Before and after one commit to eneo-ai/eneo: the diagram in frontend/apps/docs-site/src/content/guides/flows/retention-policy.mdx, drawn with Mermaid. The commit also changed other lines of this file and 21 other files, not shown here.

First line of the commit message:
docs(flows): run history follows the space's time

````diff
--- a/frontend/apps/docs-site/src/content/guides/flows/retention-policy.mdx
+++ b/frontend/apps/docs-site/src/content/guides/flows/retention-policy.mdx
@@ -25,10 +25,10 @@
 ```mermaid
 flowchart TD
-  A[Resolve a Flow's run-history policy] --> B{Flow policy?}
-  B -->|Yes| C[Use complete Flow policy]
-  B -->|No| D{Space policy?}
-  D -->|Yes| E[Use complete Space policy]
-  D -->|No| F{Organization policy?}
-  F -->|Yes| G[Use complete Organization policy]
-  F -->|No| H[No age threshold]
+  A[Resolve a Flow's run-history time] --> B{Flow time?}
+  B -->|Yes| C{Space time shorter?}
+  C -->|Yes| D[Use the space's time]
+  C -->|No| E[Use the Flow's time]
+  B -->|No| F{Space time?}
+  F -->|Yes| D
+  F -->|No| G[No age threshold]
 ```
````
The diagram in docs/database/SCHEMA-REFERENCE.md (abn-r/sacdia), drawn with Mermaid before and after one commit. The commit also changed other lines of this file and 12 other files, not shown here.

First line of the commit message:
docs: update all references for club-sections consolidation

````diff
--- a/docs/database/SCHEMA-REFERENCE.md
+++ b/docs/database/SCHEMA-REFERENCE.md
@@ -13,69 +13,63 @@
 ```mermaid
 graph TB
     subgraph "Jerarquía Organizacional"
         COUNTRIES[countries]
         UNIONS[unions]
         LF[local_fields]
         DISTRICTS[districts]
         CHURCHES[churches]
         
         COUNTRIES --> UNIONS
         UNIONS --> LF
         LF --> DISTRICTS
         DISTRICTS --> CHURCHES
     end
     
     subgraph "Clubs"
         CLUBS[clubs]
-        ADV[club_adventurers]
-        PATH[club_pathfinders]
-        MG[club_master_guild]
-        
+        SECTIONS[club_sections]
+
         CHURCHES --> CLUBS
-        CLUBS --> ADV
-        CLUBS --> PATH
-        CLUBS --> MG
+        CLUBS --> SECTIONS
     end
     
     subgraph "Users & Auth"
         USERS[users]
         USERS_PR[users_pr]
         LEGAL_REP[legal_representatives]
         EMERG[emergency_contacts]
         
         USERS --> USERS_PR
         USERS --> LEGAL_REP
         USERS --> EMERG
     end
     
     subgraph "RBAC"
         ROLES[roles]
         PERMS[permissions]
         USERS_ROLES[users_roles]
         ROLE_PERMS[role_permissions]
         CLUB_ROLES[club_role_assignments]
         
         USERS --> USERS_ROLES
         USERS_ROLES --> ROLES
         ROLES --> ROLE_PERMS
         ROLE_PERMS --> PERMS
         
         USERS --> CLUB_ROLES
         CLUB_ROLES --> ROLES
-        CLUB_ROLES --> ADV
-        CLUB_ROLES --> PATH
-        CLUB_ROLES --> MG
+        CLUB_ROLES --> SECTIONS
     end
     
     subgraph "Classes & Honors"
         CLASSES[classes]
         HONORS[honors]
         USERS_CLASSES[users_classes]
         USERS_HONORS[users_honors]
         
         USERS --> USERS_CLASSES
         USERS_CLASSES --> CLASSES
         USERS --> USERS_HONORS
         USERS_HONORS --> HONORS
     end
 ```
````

TASK BRIEF: Scan the entries for the string "time" and report only how many lines contain it.

SOLUTION TO THE EXERCISE: 6